Tuesday, June 14, 2011
The Woodrow Wilson Bridge, which spans the Canadian National rail line just west of Mill Street, poses a hazard to people passing beneath it, says Jackson Mayor Harvey Johnson Jr.
This morning, Johnson presented to the Jackson City Council a request for federal highway grant proposals to help finance much-needed repairs to the aging bridge, which the council approved.
The bridge is not in danger of collapsing anytime soon, having earned a 38.5 federal rating on a 100-point scale.
"We're replacing a bridge on Cedars of Lebanon, which rates at a 10. There are some bridges that have lower ratings, so I don't think people ought to be alarmed by the 38.5 rating," Johnson said.
City Public Works Director Dan Gaillet says the steel skeleton of the structure is more than capable of safely handing the vehicles that use it . Some 28,000 vehicles pass over the bridge on a daily basis, said city spokesman Chris Mims.
The problem, Johnson said, are the chunks of concrete vibrating loose from the bridge's underbelly and plummeting to Mill Street and the railroad tracks beneath.

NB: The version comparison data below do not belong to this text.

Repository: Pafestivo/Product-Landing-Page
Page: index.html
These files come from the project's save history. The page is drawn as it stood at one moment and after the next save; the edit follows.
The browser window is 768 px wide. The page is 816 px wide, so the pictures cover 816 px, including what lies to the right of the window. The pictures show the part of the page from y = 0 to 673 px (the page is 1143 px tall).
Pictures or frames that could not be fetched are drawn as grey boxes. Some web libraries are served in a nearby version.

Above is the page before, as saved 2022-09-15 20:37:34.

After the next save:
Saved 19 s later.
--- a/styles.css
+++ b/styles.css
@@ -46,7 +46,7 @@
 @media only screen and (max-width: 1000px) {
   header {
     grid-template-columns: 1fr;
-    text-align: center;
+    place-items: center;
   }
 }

Gaillet said the bridge, built in the 1940s, is strong, but that the concrete along the edges of the structure are decaying and losing their ability to hang on. He said the army of trains on the Canadian National railroad throbbing and drumming under the bridge also do their part to give the decaying concrete a reason to drop.
"We have to move on it. It's a sizable project," Johnson said. "We wrote MDOT and asked them if they would help us do an assessment to see what's going on. They wrote back and offered some leads and suggestions on how to get some money to help us out."
Although Johnson is thinking first of financing a cost study and repair assessment for the bridge, he said the Transportation Community and System Preservation Program grant application could potentially finance the entire project if the application gets a good response.
"Mainly we want to try to get ahead of the problem," Johnson said. He added that replacing the entire bridge, if necessary, could cost up to $15 million.
The Jackson Zoological Park, which faces re-accreditation this year, is looking to tackle its own money-issues. Zoo Director Beth Poff said the zoo will ask the city to back the facility's attempt to restructure $880,000 in debt.
"The city is essentially guaranteeing that it will be honoring its (lease) agreement with the zoo for the next eight years or so, and that the amount (the bank) gets will be continuing, so the bank will be comfortable in restructuring the debt," Poff said.
Mims said that if the city commits to the restructuring, it will not be required to dedicate any extra money to the zoo's budget. Instead, the city would steer a portion of its annual allocation to the cost of the restructuring, rather than directly to the zoo.
"Still, this is very preliminary right now, and we're waiting for the details," Mims said.
Poff said attendance at the zoo has fallen in the last three years during the recession and that it has had to lay-off some personnel and eliminate some unfilled positions to adjust to the revenue drop.